With a genial BBC science educator as guide, a good gander round our stellar neighborhood, from Earth to Oort cloud.
Promising to leave “no question unanswered and no meteorite unturned,” the space-suited co-host of the long-running The Sky at Night leads readers past the sun, planets, moons, and other major members of our local “gravity gang.” She pauses to point out the International Space Station and the ring of “space junk” around Earth, describe the missions of select historical space probes, and marvel at must-see high spots like the rings of Saturn and the 20-km-high cliff Verona Rupes on Uranus’ moon Miranda. Along the way she also explains how orbits and lunar phases work, speculates about other places where life (as we know it) may be possible, discusses a theorized “Planet Nine” that may be out there somewhere, and casts a final glance at the composition of interstellar space. Her commentary, presented in lozenge-shaped bubbles, is scattered over mixes of photos and digital renderings so seamlessly blended that the difference between observable features and speculative ones is sometimes lost in the shuffle. Still, the substantial factual payload, ably abetted by a closing “ship’s database” that includes a largely female gallery of astronomers and other “space people,” is lightened by the author/narrator’s chatty style.

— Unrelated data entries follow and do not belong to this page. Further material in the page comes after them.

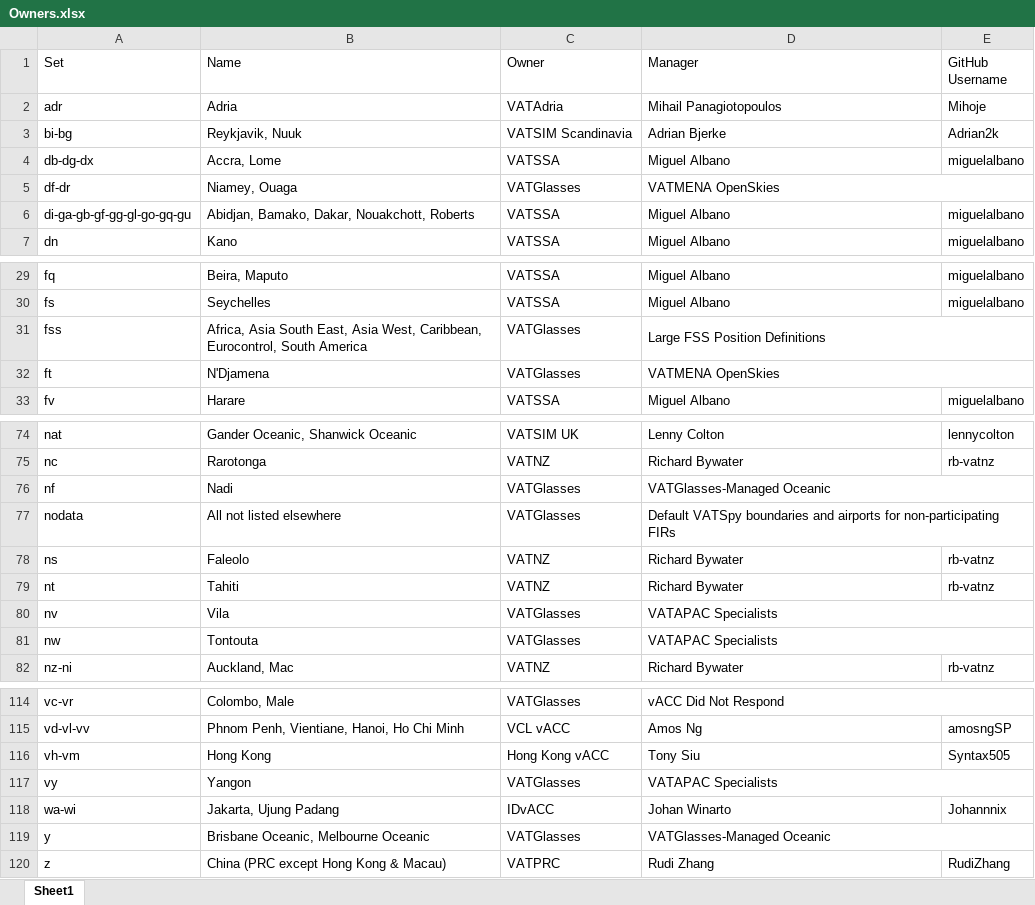
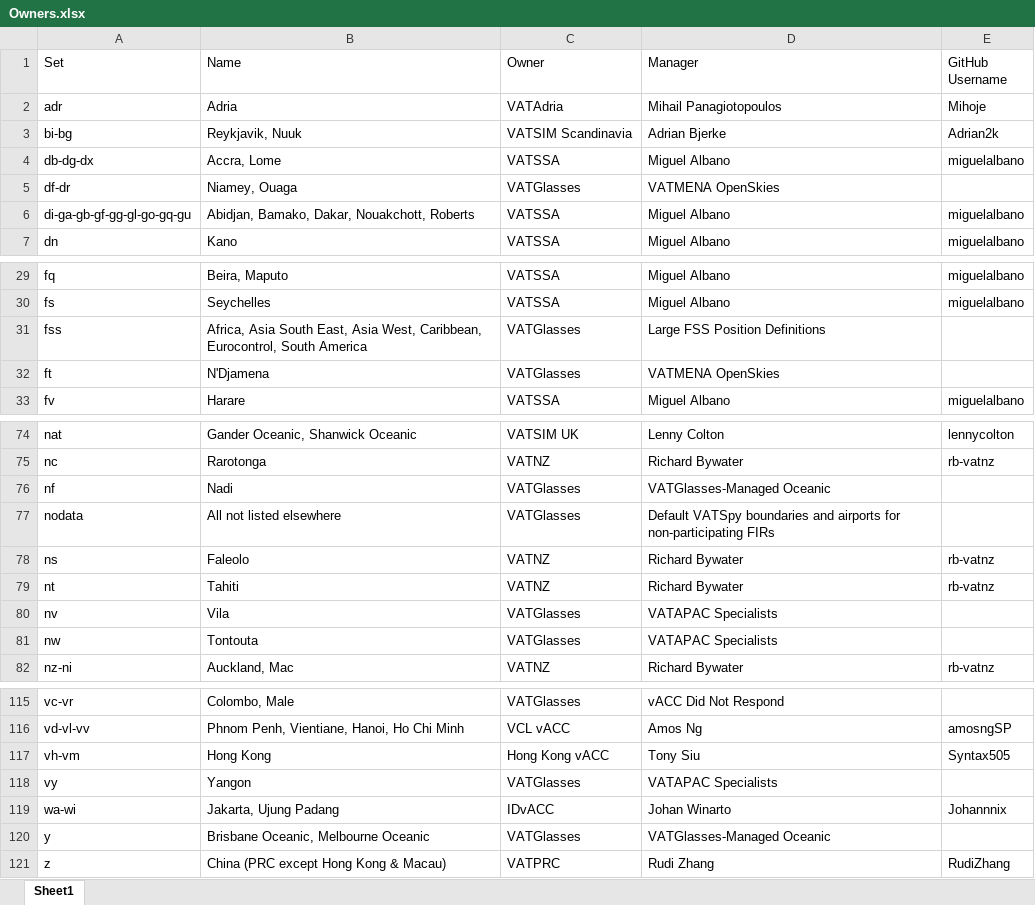
Before and after one commit to lennycolton/vatglasses-data, an Excel workbook: Owners.xlsx, sheet Sheet1, drawn as a sheet; only a part is shown, gaps mark what is left out; values as stored, in another font and other column widths than the file's, no cell formats; charts and pictures not drawn; removed rows and columns are numbered as before the commit, all else as after; the diff covers the shown part only; the diff names each change by its address in the sheet, - before the commit and + after, or states it on an @@ line.

```diff
--- a/Owners.xlsx (sheet Sheet1)
+++ b/Owners.xlsx (sheet Sheet1)
-D5:E5 merged
-D31:E31 merged
-D32:E32 merged
-D76:E76 merged
-D77:E77 merged
-D80:E80 merged
-D81:E81 merged
-D114:E114 merged
-D117:E117 merged
-D119:E119 merged
```
Also changed, not shown: 1 added row and merged cells elsewhere in this sheet, cell formats, charts or pictures, 1 other file.
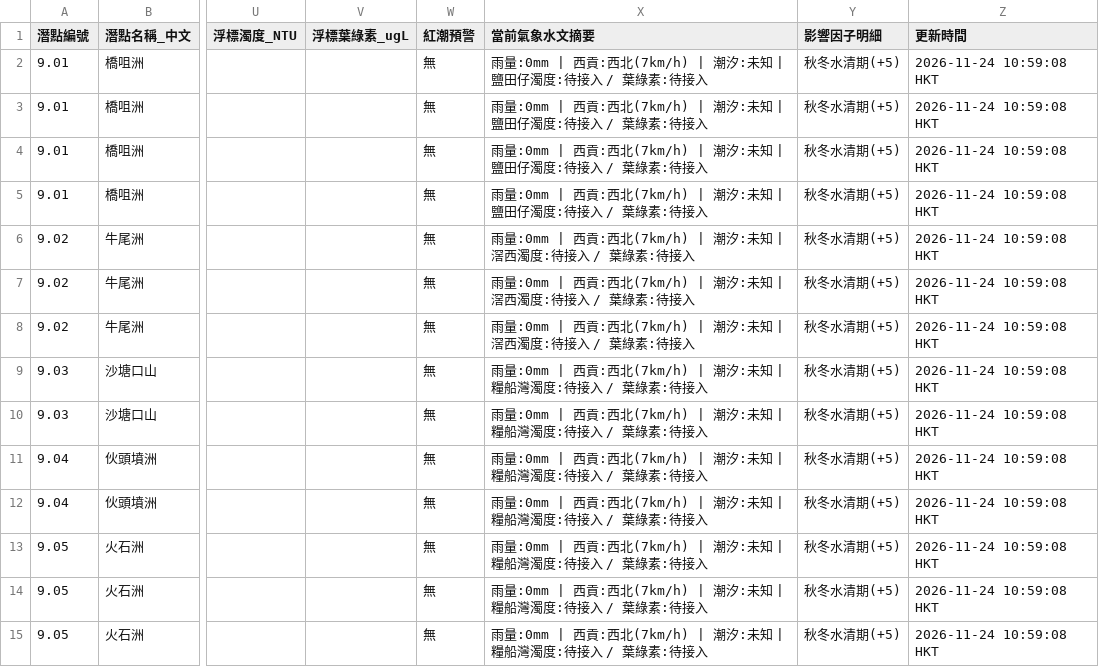
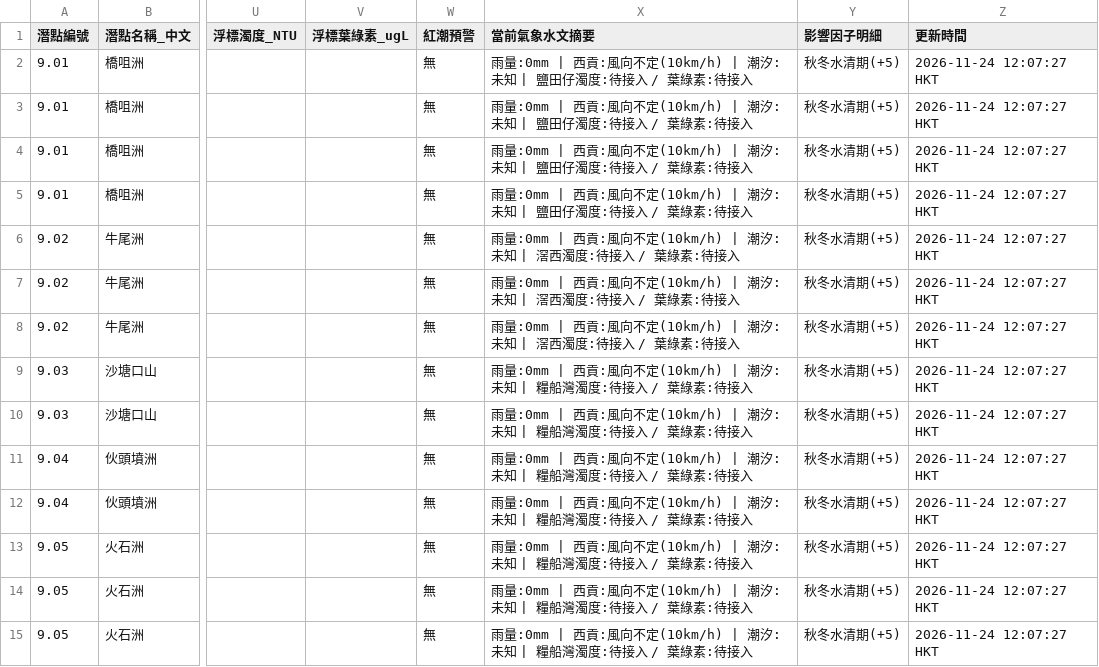
Before and after one commit to chanswc-sys/hk-dive-visibility-api, a CSV file: dive_sites_visibility_latest.csv, drawn as a sheet; only a part is shown, gaps mark what is left out; the diff covers the shown part only; the diff names each change by its address in the sheet, - before the commit and + after, or states it on an @@ line.

```diff
--- a/dive_sites_visibility_latest.csv
+++ b/dive_sites_visibility_latest.csv
-X2:X5 (當前氣象水文摘要): …| 西貢:西北(7km/h) | 潮汐:…
+X2:X5 (當前氣象水文摘要): …| 西貢:風向不定(10km/h) | 潮汐:…
-Z2:Z15 (更新時間): 2026-11-24 10:59:08 HKT
+Z2:Z15 (更新時間): 2026-11-24 12:07:27 HKT
-X6:X8 (當前氣象水文摘要): …| 西貢:西北(7km/h) | 潮汐:…
+X6:X8 (當前氣象水文摘要): …| 西貢:風向不定(10km/h) | 潮汐:…
-X9:X15 (當前氣象水文摘要): …| 西貢:西北(7km/h) | 潮汐:…
+X9:X15 (當前氣象水文摘要): …| 西貢:風向不定(10km/h) | 潮汐:…
```
Also changed, not shown: 141 edited cells elsewhere in this file, visibility_latest.csv, 2 other files.
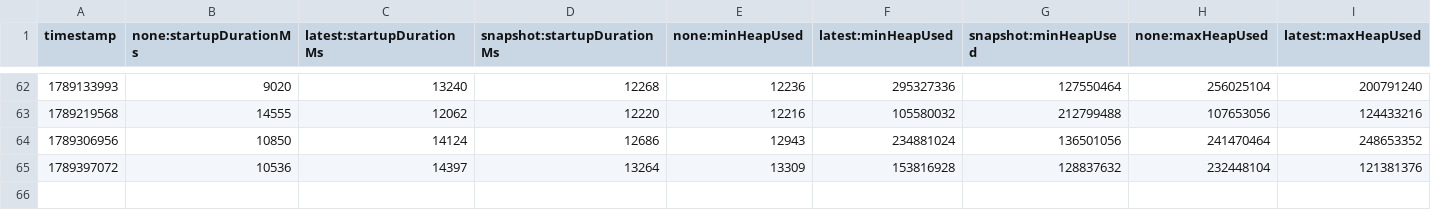
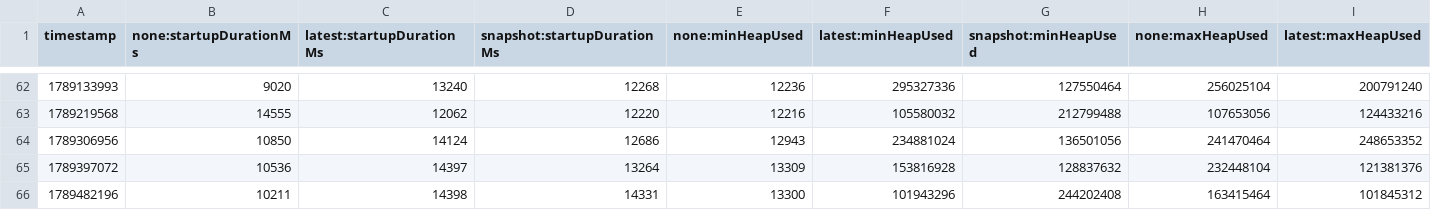
Before and after one commit to lrwh/opentelemetry-java-instrumentation, a CSV file: benchmark-overhead/results/release/results.csv, drawn as a sheet; only a part is shown, gaps mark what is left out; rows hold the shown columns only; the diff names each change by its address in the sheet, - before the commit and + after, or states it on an @@ line.

```diff
--- a/benchmark-overhead/results/release/results.csv
+++ b/benchmark-overhead/results/release/results.csv
+row 66: 1789482196 | 10211 | 14398 | 14331 | 13300 | 101943296 | 244202408 | 163415464 | 101845312
```
Also changed, not shown: 1 other file.
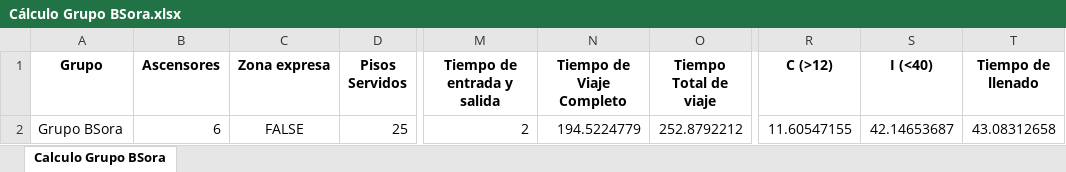
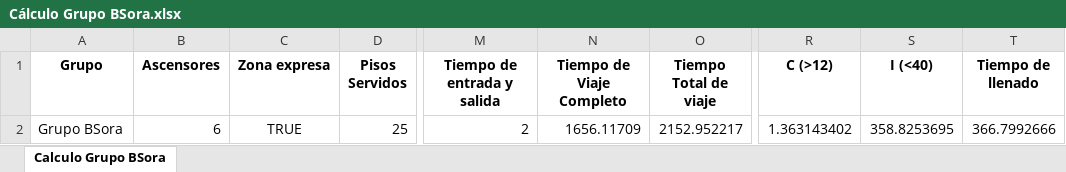
Before and after one commit to GeorgesG69/AscensoresCT1212, an Excel workbook: Cálculo Grupo BSora.xlsx, sheet Calculo Grupo BSora, drawn as a sheet; only a part is shown, gaps mark what is left out; values as stored, in another font and other column widths than the file's, no borders; the diff names each change by its address in the sheet, - before the commit and + after, or states it on an @@ line.

```diff
--- a/Cálculo Grupo BSora.xlsx (sheet Calculo Grupo BSora)
+++ b/Cálculo Grupo BSora.xlsx (sheet Calculo Grupo BSora)
-C2 (Zona expresa): FALSE
+C2 (Zona expresa): TRUE
-N2 (Tiempo de Viaje Completo): 194.5224779
+N2 (Tiempo de Viaje Completo): 1656.11709
-O2 (Tiempo Total de viaje): 252.8792212
+O2 (Tiempo Total de viaje): 2152.952217
-R2 (C (>12)): 11.60547155
+R2 (C (>12)): 1.363143402
-S2 (I (<40)): 42.14653687
+S2 (I (<40)): 358.8253695
-T2 (Tiempo de llenado): 43.08312658
+T2 (Tiempo de llenado): 366.7992666
```
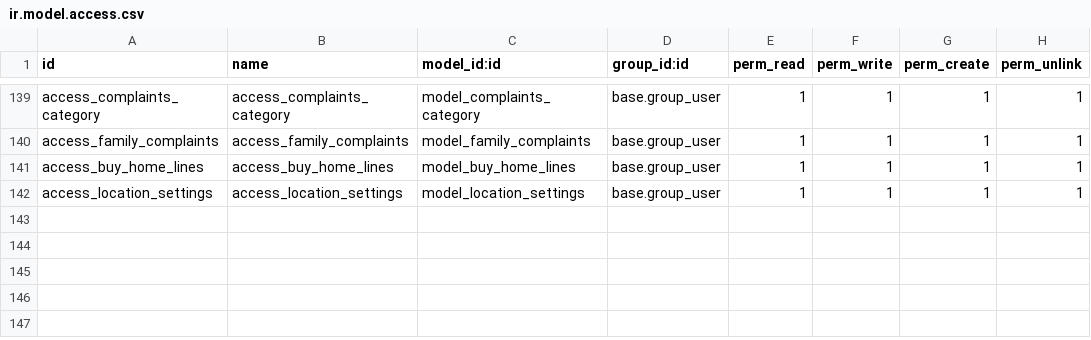
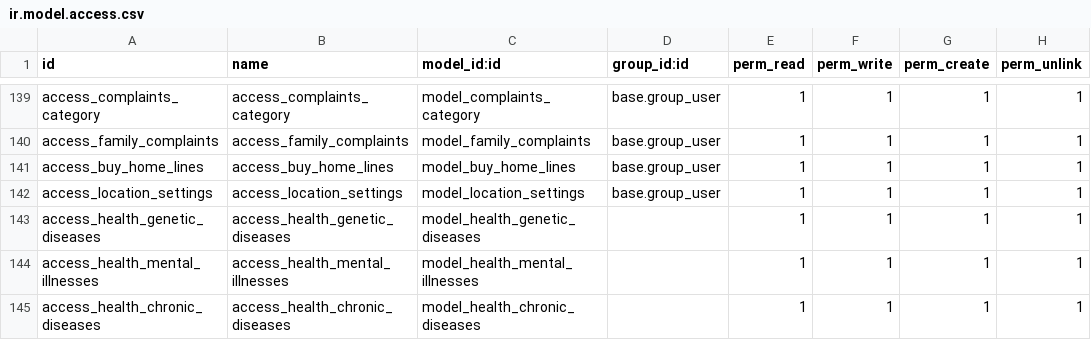
Before and after one commit to bayan4nas/odex25, a CSV file: odex25_ensan/odex_benefit/security/ir.model.access.csv, drawn as a sheet; only a part is shown, gaps mark what is left out.

```diff
--- a/odex25_ensan/odex_benefit/security/ir.model.access.csv
+++ b/odex25_ensan/odex_benefit/security/ir.model.access.csv
@@ -142 +142,4 @@ access_buy_home_lines,access_buy_home_lines,model_buy_home_lines,base.group_user
 access_location_settings,access_location_settings,model_location_settings,base.group_user,1,1,1,1
+access_health_genetic_diseases,access_health_genetic_diseases,model_health_genetic_diseases,,1,1,1,1
+access_health_mental_illnesses,access_health_mental_illnesses,model_health_mental_illnesses,,1,1,1,1
+access_health_chronic_diseases,access_health_chronic_diseases,model_health_chronic_diseases,,1,1,1,1
```
Also changed, not shown: 12 other files.
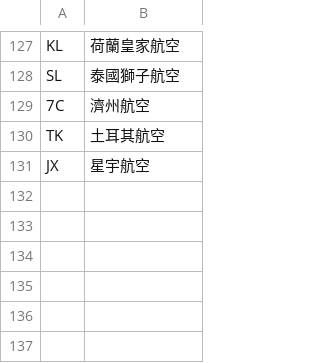
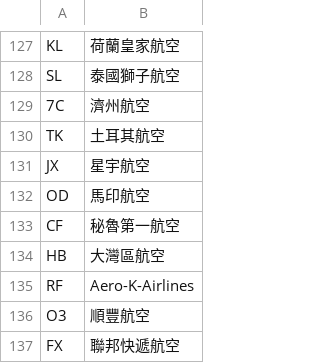
Before and after one commit to xchehub/FlightInfo, a CSV file: app/src/main/res/raw/airlines.csv, drawn as a sheet; only a part is shown, gaps mark what is left out.

Commit message:
update airlines csv

```diff
--- a/app/src/main/res/raw/airlines.csv
+++ b/app/src/main/res/raw/airlines.csv
@@ -131 +131,7 @@ TK,土耳其航空
 JX,星宇航空
+OD,馬印航空
+CF,秘魯第一航空
+HB,大灣區航空
+RF,Aero-K-Airlines
+O3,順豐航空
+FX,聯邦快遞航空
```
Also changed, not shown: 6 other files.
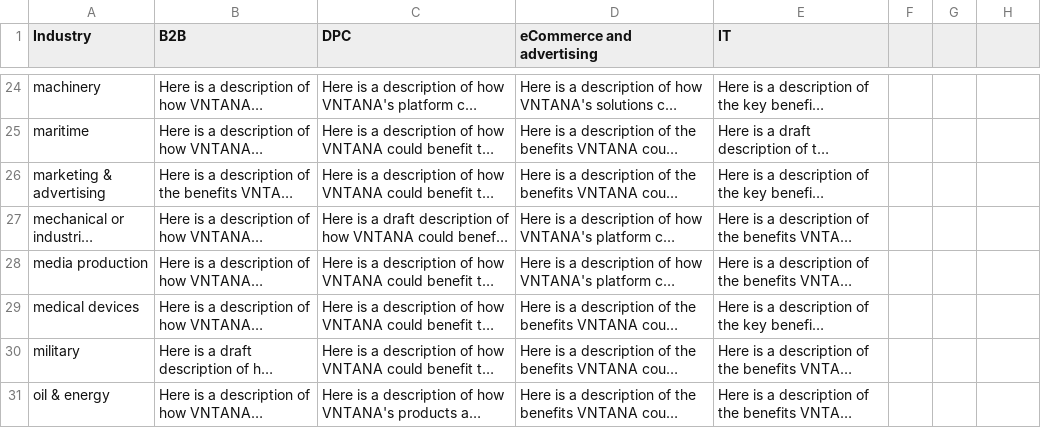
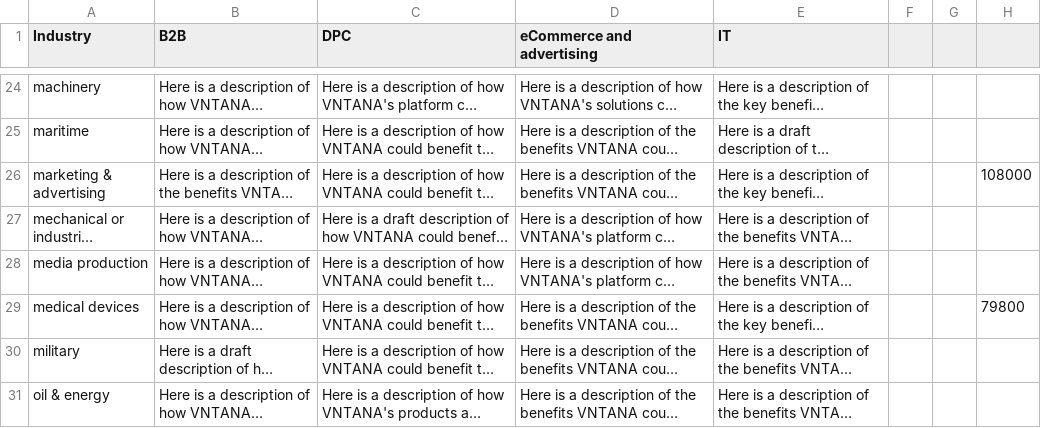
Before and after one commit to btconway/GPT-4_VNTANA, a CSV file: Industries.csv, drawn as a sheet; only a part is shown, gaps mark what is left out; long unchanged cells end in …; the diff names each change by its address in the sheet, - before the commit and + after, or states it on an @@ line.

Commit message:
Update Industries.csv

```diff
--- a/Industries.csv
+++ b/Industries.csv
-H26: (empty)
+H26: 108000
-H29: (empty)
+H29: 79800
```
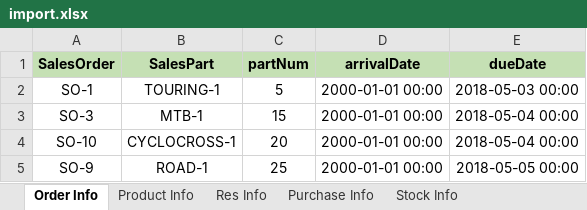
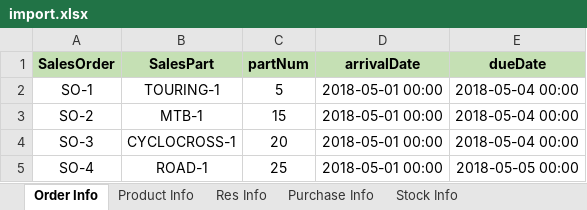
Before and after one commit to zzw95/Schedule, an Excel workbook: data/import.xlsx, sheet Order Info, drawn as a sheet; values as stored, in another font and other column widths than the file's, no borders; the diff names each change by its address in the sheet, - before the commit and + after, or states it on an @@ line.

```diff
--- a/data/import.xlsx (sheet Order Info)
+++ b/data/import.xlsx (sheet Order Info)
-D2:D5 (arrivalDate): 2000-01-01 00:00
+D2:D5 (arrivalDate): 2018-05-01 00:00
-E2 (dueDate): 2018-05-03 00:00
+E2 (dueDate): 2018-05-04 00:00
-A3 (SalesOrder): SO-3
+A3 (SalesOrder): SO-2
-A4 (SalesOrder): SO-10
+A4 (SalesOrder): SO-3
-A5 (SalesOrder): SO-9
+A5 (SalesOrder): SO-4
```
Also changed, not shown: sheet Product Info, data/export.xlsx, 8 other files.
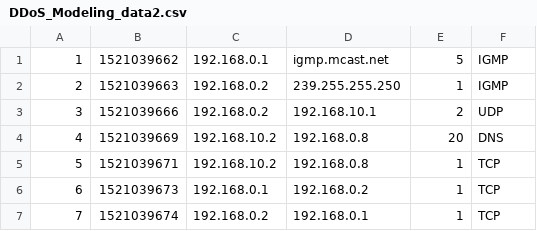
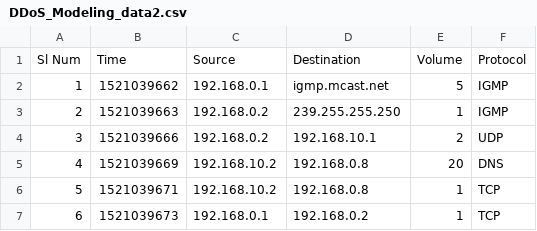
Before and after one commit to jerichoad/DDoSModelingAnalysis, a CSV file: DDoS_Modeling_data2.csv, drawn as a sheet; only a part is shown; the shorter side is filled out with more unchanged rows.

Commit message:
Update DDoS_Modeling_data2.csv

```diff
--- a/DDoS_Modeling_data2.csv
+++ b/DDoS_Modeling_data2.csv
@@ -1 +1,2 @@
+Sl Num,Time,Source,Destination,Volume,Protocol
 1,1521039662,192.168.0.1,igmp.mcast.net,5,IGMP
```
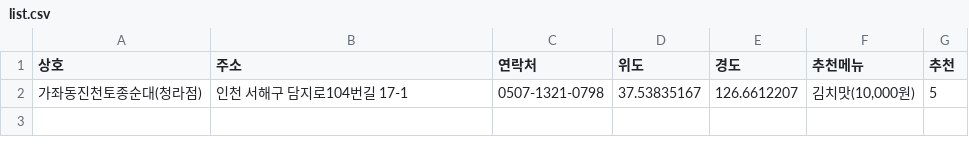
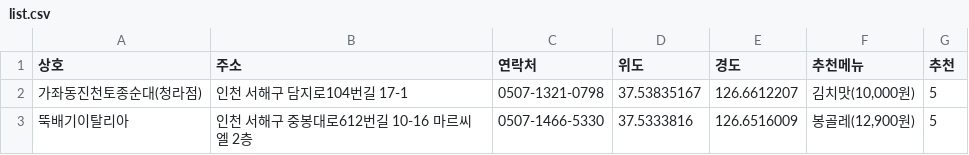
Before and after one commit to lih0606/goodeat, a CSV file: list.csv, drawn as a sheet.

Commit message:
Update list.csv

```diff
--- a/list.csv
+++ b/list.csv
@@ -2 +2,2 @@
 가좌동진천토종순대(청라점),인천 서해구 담지로104번길 17-1,0507-1321-0798,37.53835167,126.6612207,"김치맛(10,000원)",5
+뚝배기이탈리아, 인천 서해구 중봉대로612번길 10-16 마르씨엘 2층,0507-1466-5330,37.5333816,126.6516009,"봉골레(12,900원)",5
```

Similar tours abound, but a well-informed chaperone gives this one an added boost. (index, glossary). (Nonfiction. 9-11)